Leader of Yellowstone National Park's Gray Wolf Restoration Project
WILD THINGS: A film about the war on native carnivores
Many ranchers are rejecting the old practice of killing large carnivores to protect livestock. Instead, they are increasingly using new technology and old methods of animal husbandry to coexist with carnivores.
Native carnivores bring balance to the landscape and keep ecosystems healthy. But they can also be seen as a threat to livestock, and for decades government trappers have killed them in large numbers. The U.S.D.A.'s Wildlife Services program kills tens of thousands of native carnivores annually, often at the demand of the ranching industry. It is a battle against nature that is costly, brutal, and not very effective. Does the battle really need to be fought? Wild Things introduces audiences to progressive ranchers learning to coexist with these animals and features scientists, conservationists and even former Wildlife Services trappers, who believe it is time for a major change in the way we treat our magnificent native carnivores.
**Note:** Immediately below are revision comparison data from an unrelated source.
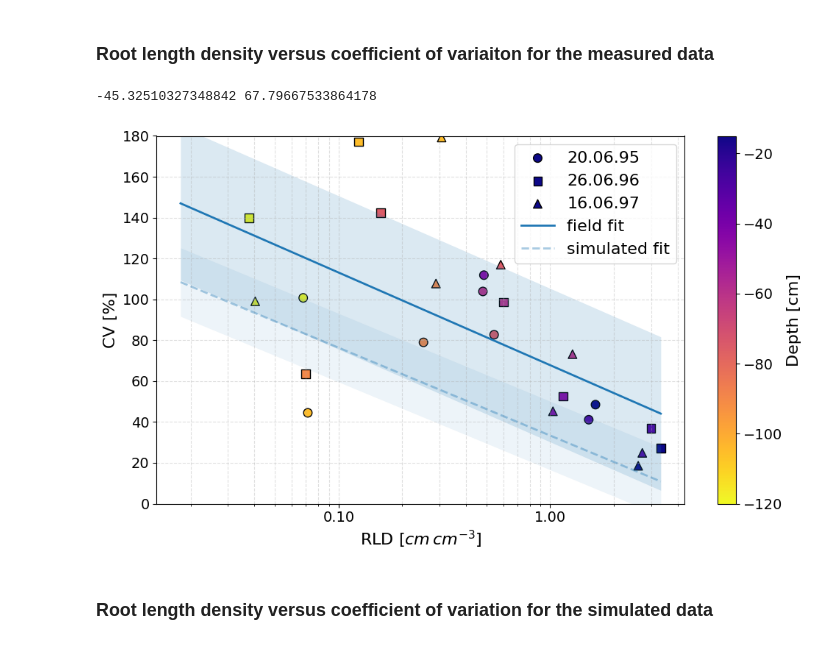
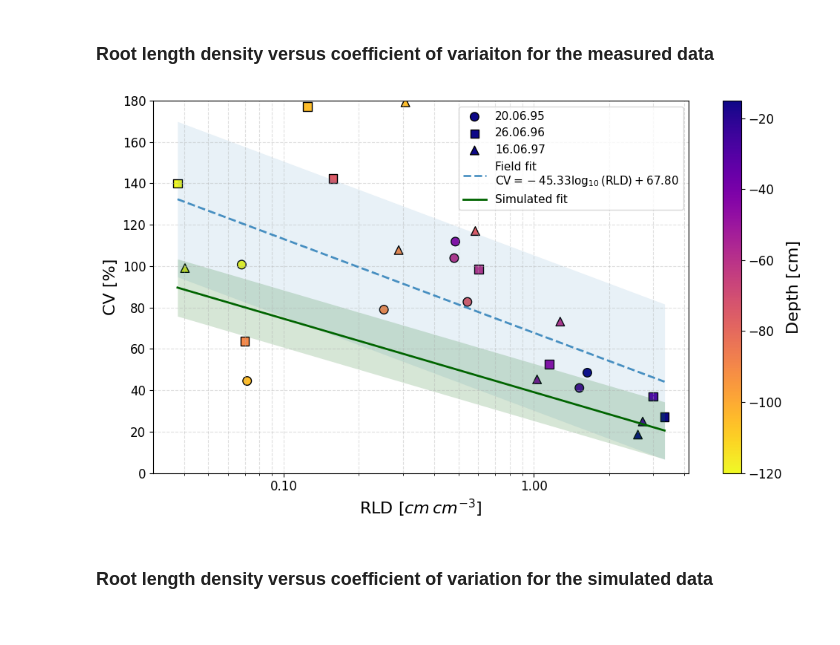
Before and after one commit to Plant-Root-Soil-Interactions-Modelling/CPlantBox, a Jupyter notebook: Ruthe_main_simulation/additional_analysis_graphs.ipynb, the cells around one changed output. Cells and saved outputs as stored; diff of their text form; code cells hidden in the pictures.

```diff
--- a/Ruthe_main_simulation/additional_analysis_graphs.ipynb
+++ b/Ruthe_main_simulation/additional_analysis_graphs.ipynb
@@ -314,55 +320,50 @@ for label, depth, rld, cv in all_points:
 all_rld = np.concatenate([r[2] for r in all_points])
 all_cv  = np.concatenate([r[3] for r in all_points])
 
 # shared regression fits and fixed +/- 1 residual-SD bands
 x_range = combined_log10_x_range(field_fit, simulated_fit)
 plot_log10_regression_with_sd_band(
     ax,
     field_fit,
     x_range=x_range,
-    line_label="field fit",
-    line_style="-",
-    line_alpha=1.0,
-    band_alpha=0.16
+    line_label=f"Field fit\n{format_fit_equation(field_fit)}",
+    line_style="--",
+    line_alpha=0.8,
+    band_alpha=0.1,
+    band_label=None,
 )
 plot_log10_regression_with_sd_band(
     ax,
     simulated_fit,
     x_range=x_range,
-    line_label="simulated fit",
-    line_style="--",
-    line_alpha=0.38,
-    band_alpha=0.08
+    line_label="Simulated fit",
+    line_style="-",
+    line_alpha=1.0,
+    line_color="darkgreen",
+    band_color="darkgreen",
+    band_alpha=0.16,
+    band_label=None,
 )
-
-a, b = field_fit["a"], field_fit["b"]
-print(a, b)
-
-def cv_from_rld_field(rld):
-    return a * np.log10(rld) + b
 
 ax.set_xscale("log")
 ax.xaxis.set_major_locator(LogLocator(base=10))
 ax.xaxis.set_major_formatter(ScalarFormatter())
 ax.ticklabel_format(axis="x", style="plain")
-ax.tick_params(axis='both', which='major', labelsize=14)
+ax.tick_params(axis='both', which='major', labelsize=12)
 ax.set_xlabel(r"RLD [$cm\, cm^{-3}$]", fontsize=16)
 ax.set_ylabel("CV [%]", fontsize=16)
 ax.set_ylim(0, 180)
+ax.grid(True, which="both", linestyle="--", alpha=0.4)
 
 cbar = plt.colorbar(plt.cm.ScalarMappable(norm=norm, cmap=cmap), ax=ax)
 cbar.set_label("Depth [cm]", fontsize=16)
-cbar.ax.tick_params(labelsize=14)
-
-ax.legend(title="", frameon=True, fontsize=16)
-
-ax.grid(True, which="both", linestyle="--", alpha=0.4)
+cbar.ax.tick_params(labelsize=12)
+ax.legend(title="", frameon=True, fontsize=11)
 
 plt.tight_layout()
 plt.show()
 # %% [output]
--45.32510327348842 67.79667533864178
-[figure, old version]
+[figure, new version]
 # %% [markdown]
 ### Root length density versus coefficient of variation for the simulated data
 # %%
```
Also changed, not shown: parts of 3 cells of this notebook, 37 other files.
WILD THINGS: Cast
Photos by Lisa Whiteman
Click thumbnails to view full size.
A Montana cattle rancher using non-lethal methods to control predation
A Montana sheep rancher using non-lethal methods to control predation
A sheep rancher in California using non-lethal methods to control predation
A former Wildlife Services agent and trapper, now working with 40 ranches in Alberta on non-lethal predator control
Alberta cattle ranchers participating in a large-scale project to control predators non-lethally
Take Action Now!
It's time to stop the Wildlife Services agency from brutally killing more than 100,000 wild animals every year with our tax dollars and in our names. Ask USDA Inspector General Phyllis Fong to expose the truth about this rogue agency's wildlife extermination program -- and end its deadly assault on wildlife for good.
Stop the Senseless Killing of Wildlife!
WILD THINGS Screenings and Updates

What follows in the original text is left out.